A picture containing an outline of the us map and an outline of two people shaking hands.Climate Analogs Academy

 This project uses climate analogs – locations whose current climate is similar to a target location’s future climate – as a convening tool to facilitate dialog amongst current and future Extension professionals from paired locations across Climate Hub regions regarding concrete, actionable information for specialty crop climate adaptation. 

The Climate Analogs Academy aims to empower US Extension professionals to lead regional climate change adaptation in specialty crops. To learn more about learning opportunities through this project please visit:



                                                                                 Upcoming Events

Sun filled blue sky over an open prairie grass.Using Climate Data to Achieve Your Natural Resource Objectives

Thursday, February 8, 2024:  8 am - 12 pm, 

Hilton Garden Inn & Manhattan Conference Center, 410 South 3rd Street, Manhattan, Kansas, 66502

The North Central Climate Adaptation Science Center and the USDA Southern Plains Climate Hub will provide an introduction to climate data tools and training on their application to inform resource management at the Kansas Natural Resources Conference. 

Registration Information: This workshop is limited to 30 participants; pre-registration is required. Registration fee for the workshop is $20. Scholarships are available as needed to help cover the cost of travel and the workshop registration fee; please contact

A blue river snaking through green forested land.2024 Kansas Natural Resources Conference

February 8-9, 2024, Manhattan Conference Center, 410 South 3rd Street, Manhattan, Kansas, 66502  

Registration is now open for the 17th Annual Kansas Natural Resources Conference. Please visit the conference web site for registration details and conference agenda.



South central climate resilience forum logo showing a tree with leaves, blacked out city scape, over blue water.

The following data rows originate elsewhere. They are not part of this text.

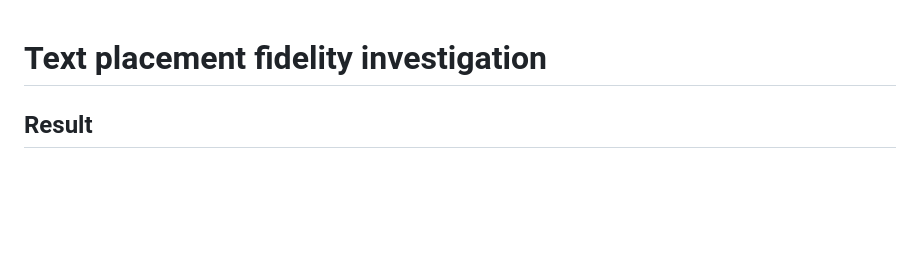
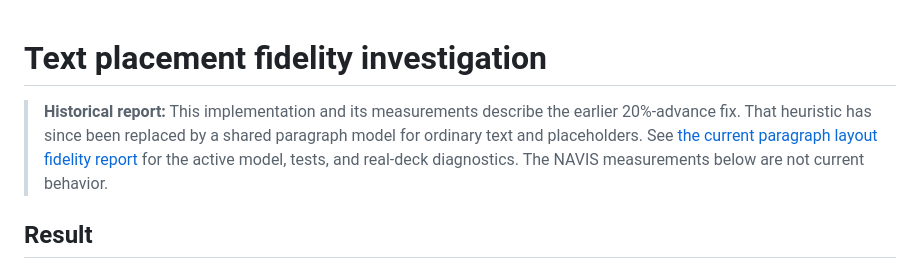
Before and after one commit to Sovichea/pptx-typst, a Markdown page: benchmarks/text_fidelity/text-placement-investigation.md, the part around the change. Drawn GitHub-style; blank space fills up the shorter version.

```diff
--- a/benchmarks/text_fidelity/text-placement-investigation.md
+++ b/benchmarks/text_fidelity/text-placement-investigation.md
@@ -1,4 +1,6 @@
 # Text placement fidelity investigation
+
+> **Historical report:** This implementation and its measurements describe the earlier 20%-advance fix. That heuristic has since been replaced by a shared paragraph model for ordinary text and placeholders. See [the current paragraph layout fidelity report](../../docs/paragraph-layout-fidelity.md) for the active model, tests, and real-deck diagnostics. The NAVIS measurements below are not current behavior.
 
 ## Result
 
```
Also changed, not shown: docs/paragraph-layout-fidelity.md (added, +73 -0 lines), docs/placeholder-support.md (+1 -1 lines), docs/images/paragraph-layout-after-shared-renderer.png (added), docs/images/paragraph-layout-before-anchors.png (added), 9 other files.
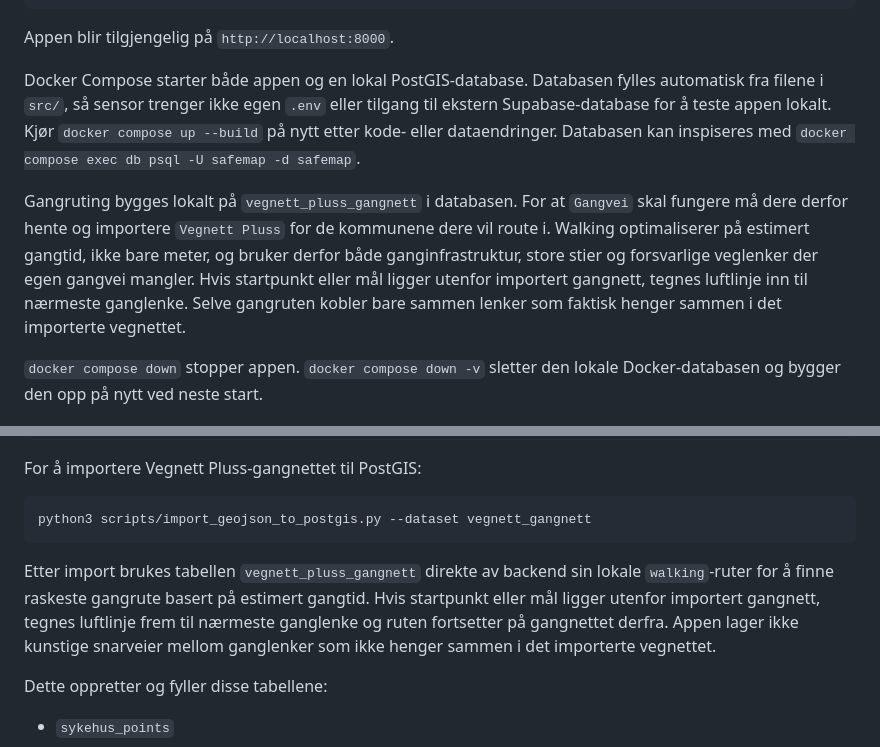
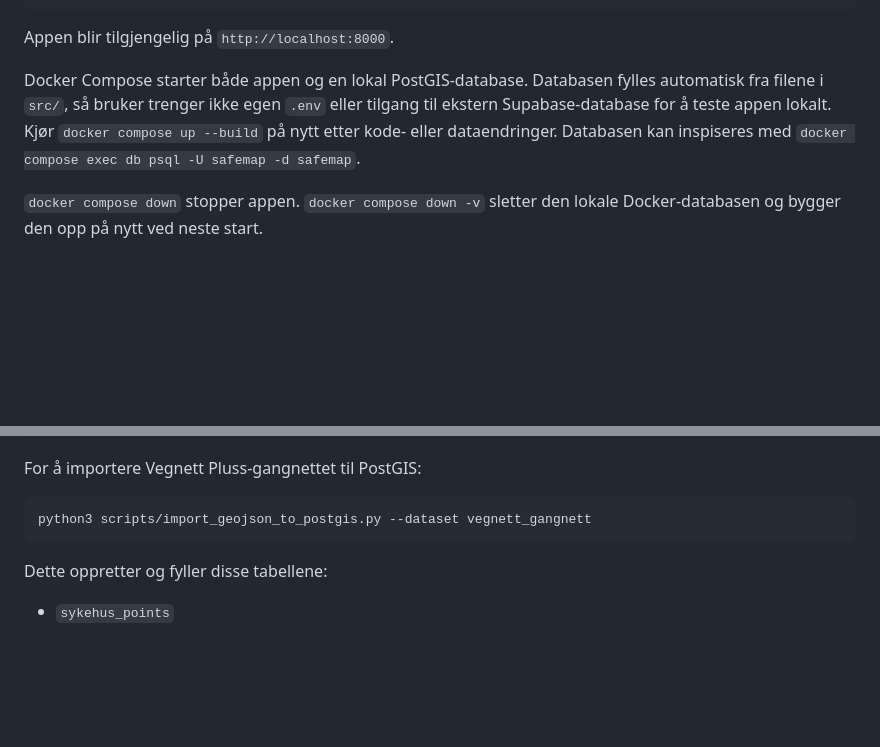
Before and after one commit to MGumpen/safemap, a Markdown page: README.md, 2 parts joined by grey strips. Rendered like a GitHub page; blank space fills up the shorter version.

Commit message:
Revise README for clarity on app usage and routing
Updated README to clarify user requirements and functionality of the app.

````diff
--- a/README.md
+++ b/README.md
@@ -32,19 +32,10 @@ docker compose up --build
 Appen blir tilgjengelig på `http://localhost:8000`.
 
 Docker Compose starter både appen og en lokal PostGIS-database. Databasen fylles
-automatisk fra filene i `src/`, så sensor trenger ikke egen `.env` eller tilgang
+automatisk fra filene i `src/`, så bruker trenger ikke egen `.env` eller tilgang
 til ekstern Supabase-database for å teste appen lokalt. Kjør
 `docker compose up --build` på nytt etter kode- eller dataendringer.
 Databasen kan inspiseres med `docker compose exec db psql -U safemap -d safemap`.
-
-Gangruting bygges lokalt på `vegnett_pluss_gangnett` i databasen. For at
-`Gangvei` skal fungere må dere derfor hente og importere `Vegnett Pluss`
-for de kommunene dere vil route i. Walking optimaliserer på estimert gangtid,
-ikke bare meter, og bruker derfor både ganginfrastruktur, store stier og
-forsvarlige veglenker der egen gangvei mangler.
-Hvis startpunkt eller mål ligger utenfor importert gangnett, tegnes luftlinje
-inn til nærmeste ganglenke. Selve gangruten kobler bare sammen lenker som faktisk
-henger sammen i det importerte vegnettet.
 
 `docker compose down` stopper appen.
 `docker compose down -v` sletter den lokale Docker-databasen og bygger den opp
@@ -96,13 +87,6 @@ For å importere Vegnett Pluss-gangnettet til PostGIS:
 ```bash
 python3 scripts/import_geojson_to_postgis.py --dataset vegnett_gangnett
 ```
-
-Etter import brukes tabellen `vegnett_pluss_gangnett` direkte av backend sin
-lokale `walking`-ruter for å finne raskeste gangrute basert på estimert
-gangtid. Hvis startpunkt eller mål ligger utenfor importert gangnett, tegnes
-luftlinje frem til nærmeste ganglenke og ruten fortsetter på gangnettet derfra.
-Appen lager ikke kunstige snarveier mellom ganglenker som ikke henger sammen i
-det importerte vegnettet.
 
 Dette oppretter og fyller disse tabellene:
 
````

The South Central Climate Resilience Forum (SCCRF) will be an in-person 3-day event focused on fostering meaningful dialogue and action on equitable climate resilience and adaptation across the region.  The program will include presentations and sessions on resources, research, tools, knowledge, and experiences related to climate resilience. The Forum will be held in person in order for communities, practitioners, and researchers to form deeper connections and learn from each other.

To learn more visit

Early bird SCCRF Registration Page is open now!



International Invasive Species and Climate Change Conference flyer. Top left green forested mountain, top middle a hurricane over the ocean, top right a wildfire with firefighters.Please join us for the INAUGURAL International Invasive Species and Climate Change Conference (IISCCC) on January 30 and 31, 2024.  Registration is free but please sign up as soon as possible as we expect very large attendance:

International Invasive Species and Climate Change Conference

This conference is VIRTUAL allowing for more international attendance while reducing our carbon footprint. Because biological invasions and climate change are global issues that know no boundaries, the IISCCC strives to create space to share research and management practices, expand networks, and promote translational experiences.